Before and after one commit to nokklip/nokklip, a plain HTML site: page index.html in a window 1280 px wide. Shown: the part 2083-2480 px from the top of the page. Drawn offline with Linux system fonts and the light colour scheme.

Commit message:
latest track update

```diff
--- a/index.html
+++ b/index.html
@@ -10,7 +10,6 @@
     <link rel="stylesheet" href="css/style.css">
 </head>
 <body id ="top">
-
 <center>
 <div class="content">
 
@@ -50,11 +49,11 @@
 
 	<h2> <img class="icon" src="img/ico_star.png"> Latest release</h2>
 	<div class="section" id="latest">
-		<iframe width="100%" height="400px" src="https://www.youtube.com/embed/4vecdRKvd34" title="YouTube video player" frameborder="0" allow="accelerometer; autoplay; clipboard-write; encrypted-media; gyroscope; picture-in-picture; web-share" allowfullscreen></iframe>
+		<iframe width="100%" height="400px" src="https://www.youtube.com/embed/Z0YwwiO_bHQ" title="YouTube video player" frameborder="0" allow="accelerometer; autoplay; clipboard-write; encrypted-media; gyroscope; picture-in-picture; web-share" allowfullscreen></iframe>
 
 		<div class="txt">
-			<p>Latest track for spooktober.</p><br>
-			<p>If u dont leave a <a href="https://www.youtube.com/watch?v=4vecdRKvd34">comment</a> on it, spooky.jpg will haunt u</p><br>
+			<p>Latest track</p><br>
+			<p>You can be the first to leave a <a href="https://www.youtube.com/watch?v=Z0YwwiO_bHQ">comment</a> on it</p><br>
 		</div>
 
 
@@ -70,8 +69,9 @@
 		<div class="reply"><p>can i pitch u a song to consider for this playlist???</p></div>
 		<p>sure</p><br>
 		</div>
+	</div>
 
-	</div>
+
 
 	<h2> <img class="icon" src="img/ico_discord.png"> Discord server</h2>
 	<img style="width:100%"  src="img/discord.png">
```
***
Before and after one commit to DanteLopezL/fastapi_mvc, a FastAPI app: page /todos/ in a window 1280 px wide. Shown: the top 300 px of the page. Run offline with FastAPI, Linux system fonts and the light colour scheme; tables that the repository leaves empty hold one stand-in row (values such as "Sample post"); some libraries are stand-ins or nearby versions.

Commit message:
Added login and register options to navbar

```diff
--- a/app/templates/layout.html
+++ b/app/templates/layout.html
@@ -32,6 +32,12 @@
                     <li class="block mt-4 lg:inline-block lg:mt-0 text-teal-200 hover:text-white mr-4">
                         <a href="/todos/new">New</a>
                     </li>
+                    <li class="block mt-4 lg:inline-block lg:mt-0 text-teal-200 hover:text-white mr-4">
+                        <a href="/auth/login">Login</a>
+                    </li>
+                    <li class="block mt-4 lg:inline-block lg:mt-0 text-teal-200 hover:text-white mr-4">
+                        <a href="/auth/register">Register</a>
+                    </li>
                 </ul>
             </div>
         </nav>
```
***
* What is being asked *
List all lines in the material containing the string "register".

* Answer to this problem *
Added login and register options to navbar
+                        <a href="/auth/register">Register</a>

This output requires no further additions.